After the water comes to a boil, a small amount of it is left aside and the rest is poured over the ground coffee in the coffee pot (džezva). Džezva is placed on the stove until the liquid boils again and raises to the point of overflowing. This is how the thick foam is created. The process may be repeated several times but at the end of it, the water that has been set aside should be added to the pot. At the first glance, both Bosnian and Turskih coffee look alike – thick as mud and dark as night. And although the taste of both of them is bitter and very potent, people say Bosnian coffee reminds them of a strong espresso with subtle chocolate flavor.
Another difference is in serving the coffee. In Turkey, the cezve (Turkish for džezva) remains in the kitchen and the coffee is served in a single cup. In Bosnia, džezva is served on a warm round copper tray, along with a traditional coffee cup called fildžan, a dish full of sugar cubes and a rahat lokum – traditional Bosnian candy. Džezva being brought out of kitchen has its advantages – it keeps the coffee hot for a long period of time which is is intended to make one enjoy the coffee instead of drinking it hurriedly – the strength of the coffee does not allow for the latter. Bosnians tend to sit in front of their cup for long, socializing and making conversation. Džezva retains the heat and gives one more time to enjoy the coffee. The traditional way of drinking coffee includes a sugar cube. Dip it in the coffee and bite the dipped part with your teeth. Put it under your tongue and sip the coffee to allow the sugar to dissolve.

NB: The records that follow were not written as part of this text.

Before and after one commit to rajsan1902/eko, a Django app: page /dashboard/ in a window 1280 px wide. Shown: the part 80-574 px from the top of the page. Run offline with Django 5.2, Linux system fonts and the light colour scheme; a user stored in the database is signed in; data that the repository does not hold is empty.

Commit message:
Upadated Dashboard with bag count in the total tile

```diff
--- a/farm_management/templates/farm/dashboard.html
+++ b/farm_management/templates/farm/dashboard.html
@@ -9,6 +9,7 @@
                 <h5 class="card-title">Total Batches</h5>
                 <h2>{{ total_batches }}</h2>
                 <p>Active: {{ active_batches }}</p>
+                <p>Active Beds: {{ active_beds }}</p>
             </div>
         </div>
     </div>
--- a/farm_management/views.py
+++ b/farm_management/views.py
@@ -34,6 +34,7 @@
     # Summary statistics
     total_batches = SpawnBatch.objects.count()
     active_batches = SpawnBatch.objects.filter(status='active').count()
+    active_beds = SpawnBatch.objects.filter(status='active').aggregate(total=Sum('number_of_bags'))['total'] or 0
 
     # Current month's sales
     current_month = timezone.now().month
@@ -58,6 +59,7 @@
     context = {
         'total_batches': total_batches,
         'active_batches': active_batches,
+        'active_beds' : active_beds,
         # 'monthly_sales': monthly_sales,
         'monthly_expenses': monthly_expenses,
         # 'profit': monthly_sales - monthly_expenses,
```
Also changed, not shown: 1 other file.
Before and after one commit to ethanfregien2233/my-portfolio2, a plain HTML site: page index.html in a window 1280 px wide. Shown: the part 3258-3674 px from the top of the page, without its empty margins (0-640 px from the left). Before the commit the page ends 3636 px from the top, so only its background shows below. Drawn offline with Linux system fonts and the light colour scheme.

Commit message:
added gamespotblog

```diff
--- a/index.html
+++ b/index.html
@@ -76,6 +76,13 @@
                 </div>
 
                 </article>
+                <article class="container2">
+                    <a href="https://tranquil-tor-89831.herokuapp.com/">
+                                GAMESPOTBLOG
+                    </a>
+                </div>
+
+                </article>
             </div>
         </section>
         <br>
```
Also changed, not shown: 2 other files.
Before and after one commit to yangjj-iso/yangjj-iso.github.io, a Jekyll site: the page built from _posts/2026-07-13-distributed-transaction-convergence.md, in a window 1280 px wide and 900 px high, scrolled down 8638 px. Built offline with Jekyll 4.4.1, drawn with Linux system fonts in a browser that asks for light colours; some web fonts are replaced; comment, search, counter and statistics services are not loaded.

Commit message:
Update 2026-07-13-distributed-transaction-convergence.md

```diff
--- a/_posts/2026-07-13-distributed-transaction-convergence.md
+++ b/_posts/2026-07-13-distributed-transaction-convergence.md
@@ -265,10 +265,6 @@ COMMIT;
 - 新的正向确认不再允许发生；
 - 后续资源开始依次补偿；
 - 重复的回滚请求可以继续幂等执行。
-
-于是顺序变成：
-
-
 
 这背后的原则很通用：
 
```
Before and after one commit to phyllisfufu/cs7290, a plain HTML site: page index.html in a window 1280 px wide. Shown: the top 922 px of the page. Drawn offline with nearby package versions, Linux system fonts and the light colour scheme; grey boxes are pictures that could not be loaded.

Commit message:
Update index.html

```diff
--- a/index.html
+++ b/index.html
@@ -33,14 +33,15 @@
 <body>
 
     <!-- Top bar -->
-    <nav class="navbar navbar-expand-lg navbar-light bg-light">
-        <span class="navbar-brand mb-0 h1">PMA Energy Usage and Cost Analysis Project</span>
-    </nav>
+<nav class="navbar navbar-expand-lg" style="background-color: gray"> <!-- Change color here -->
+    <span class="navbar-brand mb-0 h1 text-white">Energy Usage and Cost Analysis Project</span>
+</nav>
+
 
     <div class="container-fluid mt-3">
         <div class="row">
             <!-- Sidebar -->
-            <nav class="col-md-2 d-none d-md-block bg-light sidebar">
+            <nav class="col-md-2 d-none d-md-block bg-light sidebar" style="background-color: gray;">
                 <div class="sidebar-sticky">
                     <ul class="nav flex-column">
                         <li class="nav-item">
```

In Bosnia, coffee drinking is not just to get a shot of caffeine or survive a long day at work. In fact, it rarely implies a concrete need for a caffeine dose in order to continue with your day. No matter how tight the schedule is, a Bosnian never says ‘no’ to a coffee invitation. The invitation for coffee, in Bosnia & Herzegovina, is an invitation for a conversation. It means you allocated the time of your day for your family and friends. Enjoying the small things in life to us, Bosnians, means everything, and that exactly is why the coffee-drinking culture of my country is very important to its people.